- The First National Convention
- The "Conventions" of the Conventions: Political Rituals
- A National Press? The 1847 National Convention and the North Star
- Equality Before the Law: California Black Convention Activism, 1855-65

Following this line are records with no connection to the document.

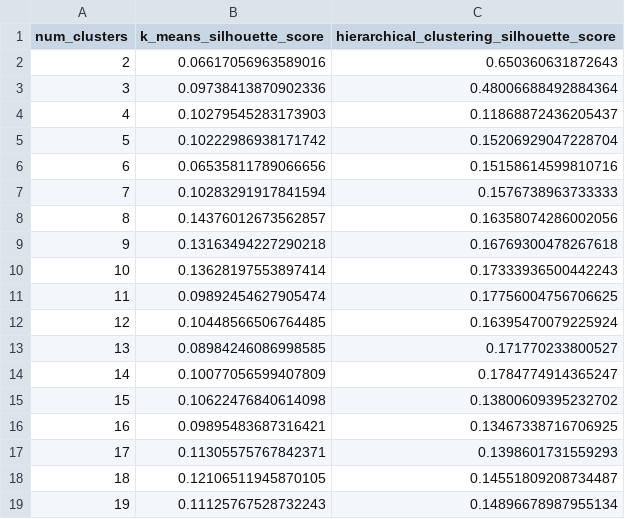
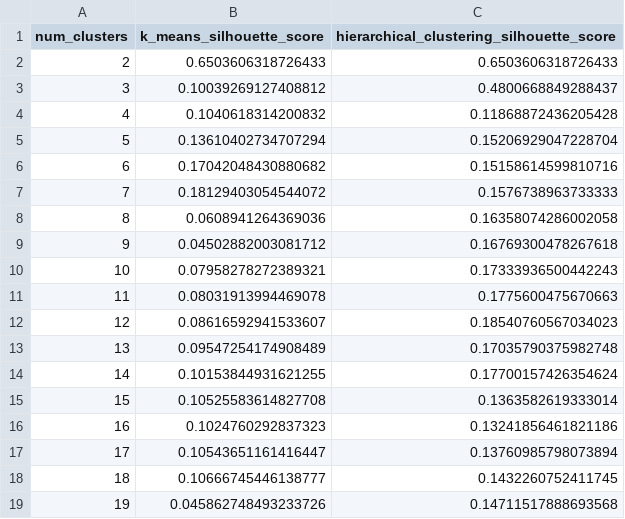
Before and after one commit to navdeeps350/God_classes, a CSV file: silhouette_scores_XIncludeHandler.csv, drawn as a sheet; only a part is shown; the diff covers the shown part only.

```diff
--- a/silhouette_scores_XIncludeHandler.csv
+++ b/silhouette_scores_XIncludeHandler.csv
@@ -1,19 +1,19 @@
 num_clusters,k_means_silhouette_score,hierarchical_clustering_silhouette_score
-2,0.06617056963589016,0.650360631872643
-3,0.09738413870902336,0.48006688492884364
-4,0.10279545283173903,0.11868872436205437
-5,0.10222986938171742,0.15206929047228704
-6,0.06535811789066656,0.15158614599810716
-7,0.10283291917841594,0.1576738963733333
-8,0.14376012673562857,0.16358074286002056
-9,0.13163494227290218,0.16769300478267618
-10,0.13628197553897414,0.17333936500442243
-11,0.09892454627905474,0.17756004756706625
-12,0.10448566506764485,0.16395470079225924
-13,0.08984246086998585,0.171770233800527
-14,0.10077056599407809,0.1784774914365247
-15,0.10622476840614098,0.13800609395232702
-16,0.09895483687316421,0.13467338716706925
-17,0.11305575767842371,0.1398601731559293
-18,0.12106511945870105,0.14551809208734487
-19,0.11125767528732243,0.14896678987955134
+2,0.6503606318726433,0.6503606318726433
+3,0.10039269127408812,0.4800668849288437
+4,0.1040618314200832,0.11868872436205428
+5,0.13610402734707294,0.15206929047228704
+6,0.17042048430880682,0.15158614599810716
+7,0.18129403054544072,0.1576738963733333
+8,0.0608941264369036,0.16358074286002058
+9,0.04502882003081712,0.16769300478267618
+10,0.07958278272389321,0.17333936500442243
+11,0.08031913994469078,0.1775600475670663
+12,0.08616592941533607,0.18540760567034023
+13,0.09547254174908489,0.17035790375982748
+14,0.10153844931621255,0.17700157426354624
+15,0.10525583614827708,0.1363582619333014
+16,0.1024760292837323,0.13241856461821186
+17,0.10543651161416447,0.13760985798073894
+18,0.10666745446138777,0.1432260752411745
+19,0.045862748493233726,0.14711517888693568
```
Also changed, not shown: 22 edited cells elsewhere in this file, CoreDocumentImpl.csv, XIncludeHandler.csv, 21 other files.
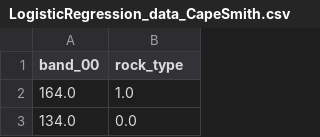
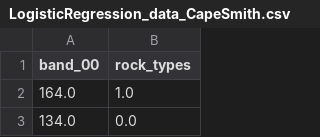
Before and after one commit to lijingwang/SpatialAggregation_Capesmith, a CSV file: LogisticRegression_data_CapeSmith.csv, drawn as a sheet; only a part is shown.

```diff
--- a/LogisticRegression_data_CapeSmith.csv
+++ b/LogisticRegression_data_CapeSmith.csv
@@ -1,2 +1,2 @@
-band_00,rock_type
+band_00,rock_types
 164.0,1.0
```
Also changed, not shown: Day1.csv, 1 other file.
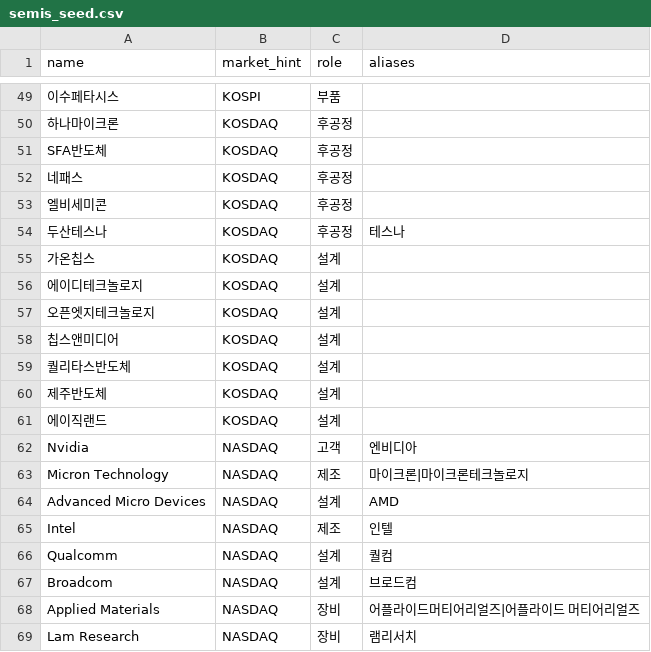
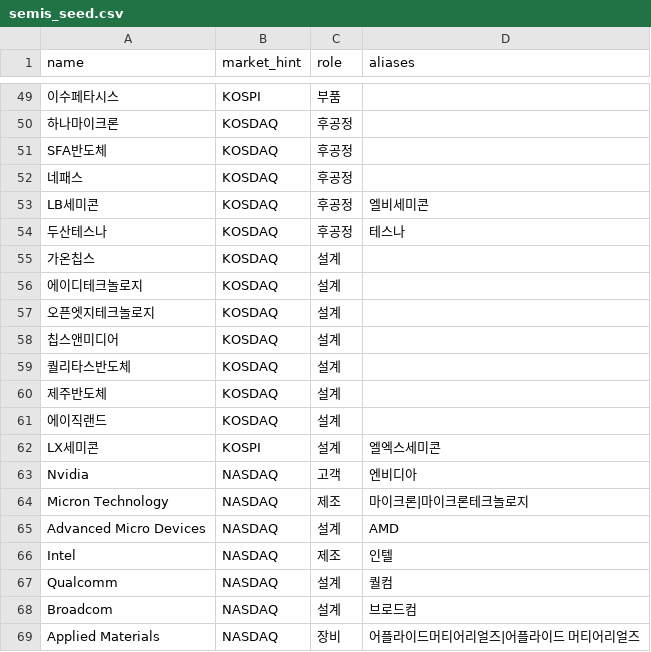
Before and after one commit to qkrwnsdn0811-gif/cosmos, a CSV file: nexus/nexus/entities/data/semis_seed.csv, drawn as a sheet; only a part is shown, gaps mark what is left out; the shorter side is filled out with more unchanged rows.

Commit message:
feat: 반도체 슬라이스 파이프라인 CLI
build-master/collect/analyze/migrate/load 명령. 시드의 엘비세미콘을 현재
상장명 LB세미콘으로 고치고 LX세미콘을 추가했다.

```diff
--- a/nexus/nexus/entities/data/semis_seed.csv
+++ b/nexus/nexus/entities/data/semis_seed.csv
@@ -52,3 +52,3 @@ SFA반도체,KOSDAQ,후공정,
 네패스,KOSDAQ,후공정,
-엘비세미콘,KOSDAQ,후공정,
+LB세미콘,KOSDAQ,후공정,엘비세미콘
 두산테스나,KOSDAQ,후공정,테스나
@@ -61,2 +61,3 @@ SFA반도체,KOSDAQ,후공정,
 에이직랜드,KOSDAQ,설계,
+LX세미콘,KOSPI,설계,엘엑스세미콘
 Nvidia,NASDAQ,고객,엔비디아
```
Also changed, not shown: 3 other files.
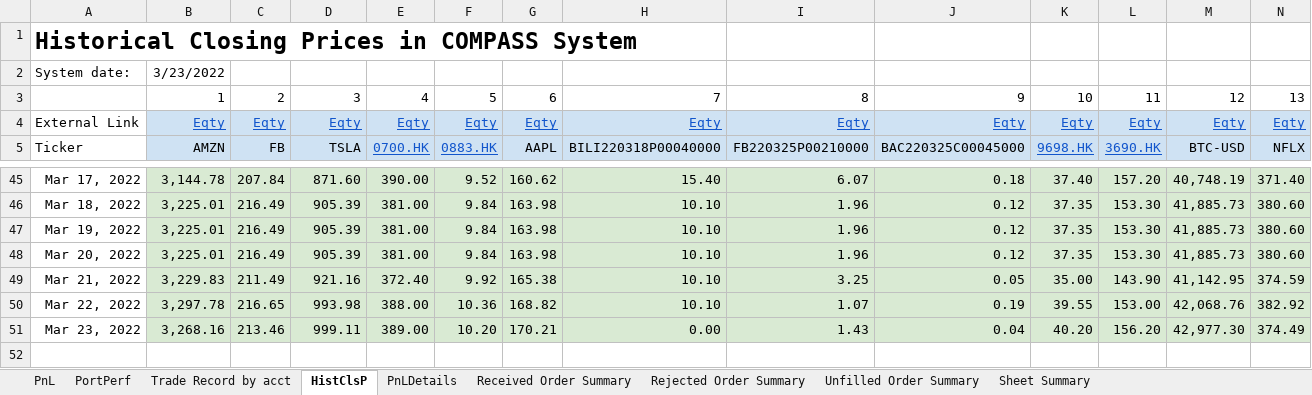
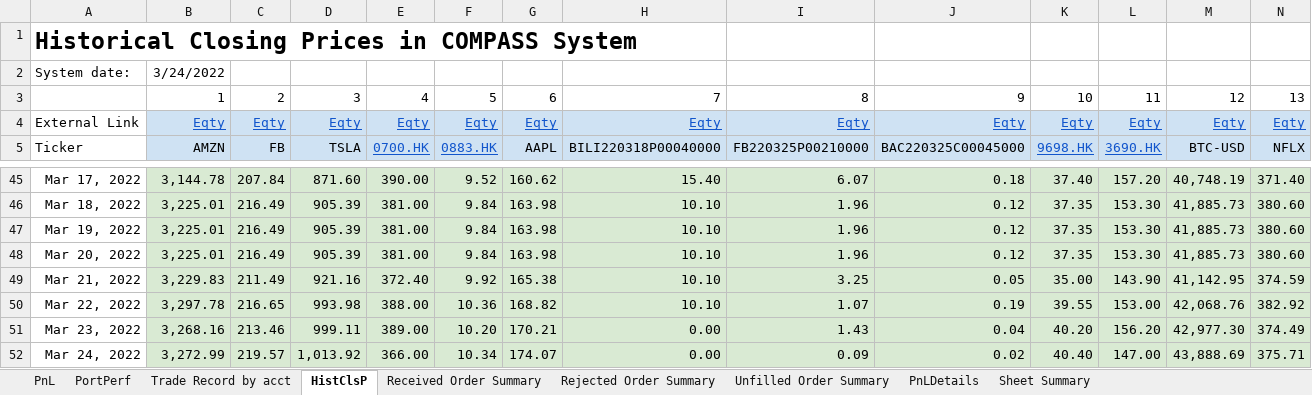
Before and after one commit to Angorithm4/compass-ui, an Excel workbook: public/sheets/PnlDB.xlsx, sheet HistClsP, drawn as a sheet; only a part is shown, gaps mark what is left out; values as stored, in another font and other column widths than the file's, no borders; charts and pictures not drawn; rows hold the shown columns only; the diff names each change by its address in the sheet, - before the commit and + after, or states it on an @@ line.

Commit message:
Hist Prices Version

```diff
--- a/public/sheets/PnlDB.xlsx (sheet HistClsP)
+++ b/public/sheets/PnlDB.xlsx (sheet HistClsP)
@@ sheet tab order changed: PnL | PortPerf | Trade Record by acct | HistClsP | Received Order Summary | Rejected Order Summary | Unfilled Order Summary | PnLDetails | Sheet Summary @@
-B2: 3/23/2022
+B2: 3/24/2022
+row 52: Mar 24, 2022 | 3,272.99 | 219.57 | 1,013.92 | 366.00 | 10.34 | 174.07 | 0.00 | 0.09 | 0.02 | 40.40 | 147.00 | 43,888.69 | 375.71
```
Also changed, not shown: sheet PortPerf, sheet PnLDetails, sheet Trade Record by acct, sheet Received Order Summary, sheet PnL, sheet Unfilled Order Summary, 1 more sheet, formulas that keep their value, hidden cells, charts or pictures, 12 other files.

- Conflict on the Ohio: The 1858 Convention in Cincinnati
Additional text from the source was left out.